"Black Escapism," a poem by Faylita Hicks, is this week's except. You won't want to miss its voicing of joy and pain and the hearts where both connect.

From Issue 14: "Like Home" (Nonfiction)

New work, from Issue 14: Mary Birnbaum's "Like Home"

I had a mild distaste for nearly everything about him. I turned over in bed to face the open window. A dry huff of Santa Ana wind blew in and chapped my eyes, so I shut them. The problem with my husband was that while he might be infuriating, I had decided I was going to need him during the invasion.

From Issue 14: "Girl Gone Rogue" (Poetry)

In a moving work of poetry, Rachel Ronquillo Gray explores what it can mean for one young girl to stand up for her own future in this week's excerpt, "Girl Gone Rogue."

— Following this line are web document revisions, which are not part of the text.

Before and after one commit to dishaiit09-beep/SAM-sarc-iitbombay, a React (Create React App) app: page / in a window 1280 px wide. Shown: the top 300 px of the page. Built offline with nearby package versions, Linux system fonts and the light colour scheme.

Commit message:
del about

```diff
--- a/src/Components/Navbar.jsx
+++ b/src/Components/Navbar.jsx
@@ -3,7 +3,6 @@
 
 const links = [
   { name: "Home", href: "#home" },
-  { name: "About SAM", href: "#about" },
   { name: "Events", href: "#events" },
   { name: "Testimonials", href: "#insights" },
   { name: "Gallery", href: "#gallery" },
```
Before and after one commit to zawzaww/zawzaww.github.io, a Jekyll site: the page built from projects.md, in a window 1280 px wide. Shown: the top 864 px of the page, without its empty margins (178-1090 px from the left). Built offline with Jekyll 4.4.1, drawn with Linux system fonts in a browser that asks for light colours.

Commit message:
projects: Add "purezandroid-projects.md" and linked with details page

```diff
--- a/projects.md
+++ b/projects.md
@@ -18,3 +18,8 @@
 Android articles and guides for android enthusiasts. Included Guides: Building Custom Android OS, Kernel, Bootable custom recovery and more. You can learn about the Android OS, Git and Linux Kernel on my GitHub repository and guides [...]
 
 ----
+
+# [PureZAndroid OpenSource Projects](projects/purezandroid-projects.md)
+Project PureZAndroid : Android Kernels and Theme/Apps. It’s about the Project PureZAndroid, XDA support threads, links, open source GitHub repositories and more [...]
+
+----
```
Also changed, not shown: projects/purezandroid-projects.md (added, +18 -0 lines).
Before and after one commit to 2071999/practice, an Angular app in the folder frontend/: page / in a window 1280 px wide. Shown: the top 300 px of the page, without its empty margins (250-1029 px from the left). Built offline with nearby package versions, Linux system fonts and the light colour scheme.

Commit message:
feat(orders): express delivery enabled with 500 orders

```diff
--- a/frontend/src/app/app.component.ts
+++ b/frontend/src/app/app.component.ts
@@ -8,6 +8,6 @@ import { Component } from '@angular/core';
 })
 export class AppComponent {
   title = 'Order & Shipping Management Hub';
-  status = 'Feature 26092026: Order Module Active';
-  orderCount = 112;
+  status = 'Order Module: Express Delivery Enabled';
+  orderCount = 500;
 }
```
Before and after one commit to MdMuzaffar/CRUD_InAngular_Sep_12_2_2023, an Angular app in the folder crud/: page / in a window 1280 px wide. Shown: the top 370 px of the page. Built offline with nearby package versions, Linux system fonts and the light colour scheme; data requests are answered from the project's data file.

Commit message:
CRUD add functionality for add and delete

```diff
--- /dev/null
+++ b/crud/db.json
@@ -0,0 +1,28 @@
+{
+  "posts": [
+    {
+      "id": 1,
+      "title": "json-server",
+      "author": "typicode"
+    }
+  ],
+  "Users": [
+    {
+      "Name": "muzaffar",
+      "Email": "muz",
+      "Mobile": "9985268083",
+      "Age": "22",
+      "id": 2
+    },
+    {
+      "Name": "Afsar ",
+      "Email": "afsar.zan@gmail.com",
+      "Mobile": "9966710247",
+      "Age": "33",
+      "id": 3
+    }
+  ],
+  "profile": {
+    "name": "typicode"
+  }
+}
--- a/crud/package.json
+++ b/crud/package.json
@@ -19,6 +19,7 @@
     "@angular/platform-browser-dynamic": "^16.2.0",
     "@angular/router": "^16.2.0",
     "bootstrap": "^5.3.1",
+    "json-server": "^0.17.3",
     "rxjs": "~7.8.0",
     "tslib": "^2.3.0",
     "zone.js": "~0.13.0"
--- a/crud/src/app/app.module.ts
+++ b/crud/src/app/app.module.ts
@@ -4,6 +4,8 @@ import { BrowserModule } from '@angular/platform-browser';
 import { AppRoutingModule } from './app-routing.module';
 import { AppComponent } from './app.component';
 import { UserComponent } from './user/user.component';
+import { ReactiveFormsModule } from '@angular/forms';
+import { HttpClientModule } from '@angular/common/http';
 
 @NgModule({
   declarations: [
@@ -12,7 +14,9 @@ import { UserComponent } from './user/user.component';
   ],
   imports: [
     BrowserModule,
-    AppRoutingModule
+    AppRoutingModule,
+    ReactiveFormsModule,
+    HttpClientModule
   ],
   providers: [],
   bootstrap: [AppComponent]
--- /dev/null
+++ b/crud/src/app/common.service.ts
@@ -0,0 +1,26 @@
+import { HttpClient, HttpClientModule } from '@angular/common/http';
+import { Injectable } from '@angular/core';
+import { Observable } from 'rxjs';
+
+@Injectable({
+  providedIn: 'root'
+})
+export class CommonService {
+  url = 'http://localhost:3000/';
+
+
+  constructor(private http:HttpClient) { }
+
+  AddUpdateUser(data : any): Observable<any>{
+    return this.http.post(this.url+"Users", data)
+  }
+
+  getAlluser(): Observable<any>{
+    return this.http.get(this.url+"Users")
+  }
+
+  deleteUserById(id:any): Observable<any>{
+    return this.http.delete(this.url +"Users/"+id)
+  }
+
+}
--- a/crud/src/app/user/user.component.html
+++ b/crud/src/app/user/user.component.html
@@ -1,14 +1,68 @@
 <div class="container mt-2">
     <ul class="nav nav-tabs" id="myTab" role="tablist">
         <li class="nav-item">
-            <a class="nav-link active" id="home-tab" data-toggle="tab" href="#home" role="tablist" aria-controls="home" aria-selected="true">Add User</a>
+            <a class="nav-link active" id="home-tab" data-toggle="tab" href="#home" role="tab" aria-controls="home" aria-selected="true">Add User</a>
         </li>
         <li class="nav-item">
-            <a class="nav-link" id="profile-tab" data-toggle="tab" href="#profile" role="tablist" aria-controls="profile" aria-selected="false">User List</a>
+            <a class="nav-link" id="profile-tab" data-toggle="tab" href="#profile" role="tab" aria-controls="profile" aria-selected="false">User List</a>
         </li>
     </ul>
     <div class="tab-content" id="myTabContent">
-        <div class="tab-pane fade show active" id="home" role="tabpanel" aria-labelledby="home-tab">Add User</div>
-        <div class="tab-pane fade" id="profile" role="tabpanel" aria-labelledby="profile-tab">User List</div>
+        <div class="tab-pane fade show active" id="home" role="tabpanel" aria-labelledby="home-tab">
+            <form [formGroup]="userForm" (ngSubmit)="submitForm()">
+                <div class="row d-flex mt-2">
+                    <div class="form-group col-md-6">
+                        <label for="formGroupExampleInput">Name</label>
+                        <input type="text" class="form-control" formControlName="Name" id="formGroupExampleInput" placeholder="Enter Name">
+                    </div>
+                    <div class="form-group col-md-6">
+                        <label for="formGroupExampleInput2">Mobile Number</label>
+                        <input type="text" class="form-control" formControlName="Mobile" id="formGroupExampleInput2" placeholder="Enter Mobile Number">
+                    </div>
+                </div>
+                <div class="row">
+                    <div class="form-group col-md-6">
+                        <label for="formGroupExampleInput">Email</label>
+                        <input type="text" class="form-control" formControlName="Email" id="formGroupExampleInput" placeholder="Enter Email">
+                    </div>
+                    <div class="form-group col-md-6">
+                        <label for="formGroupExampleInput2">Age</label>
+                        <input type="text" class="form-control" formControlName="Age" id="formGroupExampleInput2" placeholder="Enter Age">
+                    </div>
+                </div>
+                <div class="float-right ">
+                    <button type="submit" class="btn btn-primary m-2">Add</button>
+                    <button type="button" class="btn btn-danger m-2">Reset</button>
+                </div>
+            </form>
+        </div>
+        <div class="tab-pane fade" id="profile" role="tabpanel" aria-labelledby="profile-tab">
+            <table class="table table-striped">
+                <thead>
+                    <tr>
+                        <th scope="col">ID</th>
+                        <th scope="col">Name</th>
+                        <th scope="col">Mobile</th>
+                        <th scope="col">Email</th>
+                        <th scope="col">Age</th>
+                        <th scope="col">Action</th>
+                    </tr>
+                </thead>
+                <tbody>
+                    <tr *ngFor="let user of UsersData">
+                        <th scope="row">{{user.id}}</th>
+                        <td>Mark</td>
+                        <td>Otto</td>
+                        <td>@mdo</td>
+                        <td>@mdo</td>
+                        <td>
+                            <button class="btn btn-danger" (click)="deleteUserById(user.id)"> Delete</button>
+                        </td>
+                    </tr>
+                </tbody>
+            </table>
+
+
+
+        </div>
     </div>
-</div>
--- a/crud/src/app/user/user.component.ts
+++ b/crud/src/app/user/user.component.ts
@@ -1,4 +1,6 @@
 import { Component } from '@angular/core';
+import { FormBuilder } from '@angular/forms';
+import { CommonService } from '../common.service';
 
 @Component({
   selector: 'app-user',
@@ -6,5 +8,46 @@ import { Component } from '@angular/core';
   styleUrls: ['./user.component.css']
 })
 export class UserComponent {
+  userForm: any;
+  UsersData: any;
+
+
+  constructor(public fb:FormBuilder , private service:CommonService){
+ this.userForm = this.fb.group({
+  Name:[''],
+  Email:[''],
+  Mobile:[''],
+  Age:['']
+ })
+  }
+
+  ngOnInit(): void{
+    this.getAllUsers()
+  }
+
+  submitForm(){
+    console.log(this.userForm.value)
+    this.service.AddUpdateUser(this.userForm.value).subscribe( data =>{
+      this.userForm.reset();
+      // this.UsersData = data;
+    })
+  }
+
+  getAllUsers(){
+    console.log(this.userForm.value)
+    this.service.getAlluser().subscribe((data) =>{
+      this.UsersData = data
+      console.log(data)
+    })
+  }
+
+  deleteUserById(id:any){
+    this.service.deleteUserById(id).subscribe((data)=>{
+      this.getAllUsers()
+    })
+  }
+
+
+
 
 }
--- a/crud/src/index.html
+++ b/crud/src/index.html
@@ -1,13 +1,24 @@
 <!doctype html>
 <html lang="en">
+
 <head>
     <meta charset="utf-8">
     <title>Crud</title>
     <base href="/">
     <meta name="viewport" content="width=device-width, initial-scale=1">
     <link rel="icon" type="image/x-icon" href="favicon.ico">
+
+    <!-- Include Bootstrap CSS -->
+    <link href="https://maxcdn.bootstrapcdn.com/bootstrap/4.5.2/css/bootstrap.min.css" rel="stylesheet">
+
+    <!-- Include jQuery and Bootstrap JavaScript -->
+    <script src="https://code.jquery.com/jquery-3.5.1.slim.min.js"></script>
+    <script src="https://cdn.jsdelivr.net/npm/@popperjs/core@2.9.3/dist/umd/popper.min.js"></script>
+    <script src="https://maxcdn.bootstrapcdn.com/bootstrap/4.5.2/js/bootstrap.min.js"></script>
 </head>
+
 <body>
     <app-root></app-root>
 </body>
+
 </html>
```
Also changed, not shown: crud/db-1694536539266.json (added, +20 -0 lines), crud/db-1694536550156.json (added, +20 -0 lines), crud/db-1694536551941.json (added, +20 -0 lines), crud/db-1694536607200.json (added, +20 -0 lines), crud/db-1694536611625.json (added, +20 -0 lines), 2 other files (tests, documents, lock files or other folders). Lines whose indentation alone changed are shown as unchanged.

From Issue 14: South Carolina, 2012 (Flash Nonfiction)

New work, from Issue 14: Meredith Doench's "South Carolina, 2012"
Every Sunday evening is the designated grandfather clock winding time—colorful sticky reminders and random lists that line the kitchen counters tell my father so. He stands in front of the towering vessel and opens its coffin-box body to reveal the complicated innards. He pushes the pendulum back and forth. He yanks on the weights. Without the key, its full-moon face and delicate arms remain motionless.

From Issue 14: "Birds, Bees" (Fiction)

New work, from Issue 14: Ta'riq Fisher's "Birds, Bees"

Darius took a step back and looked like he was about to raise his hands, but the cop closed the gap between them and collided into him with a left hook that had the full support of his weight behind it. Clocked Darius right in his mouth, I heard the impact and it sounded like the something popped. They went to the ground like two alley cats, the cop still whaling on my baby brother.

My parents, Allison said shakily.


From Issue 11: How We Love (Poetry)

I’m in the kitchen

watching my neighbor

build a fence for his wife.

They don’t trust

my German Shepherd, ...


From Issue 13: My Face That Was (Flash Fiction)

I look up, and there she is, and I look down. Down at the milk and slide it quick over the glass panel so the red eye blinks at me, blinks that she’s here for me. On purpose. Not by chance.

From Issue 13: mr sausage (Poetry)

i had other names for him besides hector.

a woman on the beach heard me call him bubbles once.

then mr sausage. she stopped to pat him, ‘so his name’s

bubbles?’ she asked. no i said. awkwardly. it’s hector. ...


From Issue 13: Lodestone (Flash Nonfiction)

I would later learn that the ship had only been here a month and change, that it was a recent addition to these bouldered shores I keep returning to, year in and year out, ...

From Issue 13: The Augury of Bats (Flash Fiction)

Sheri tells me there are bats in her closet. “They’re diving and circling around and diving again.” Sheri is four and, as far as I know, has never seen a bat.

From "The Augury of Bats," by Kiran Kaur Saini.

From Issue 12: Horned God (Flash Nonfiction)

A part of me must have believed that, because God made all things, God also made the dinosaurs. ...

From Issue 12: Cloisonné China (Poetry)

The pinch of light tucked

between crumbling walls of snow in Manchu,

before a blast of sunlight came to whiteout

their frozen shadows.. . . "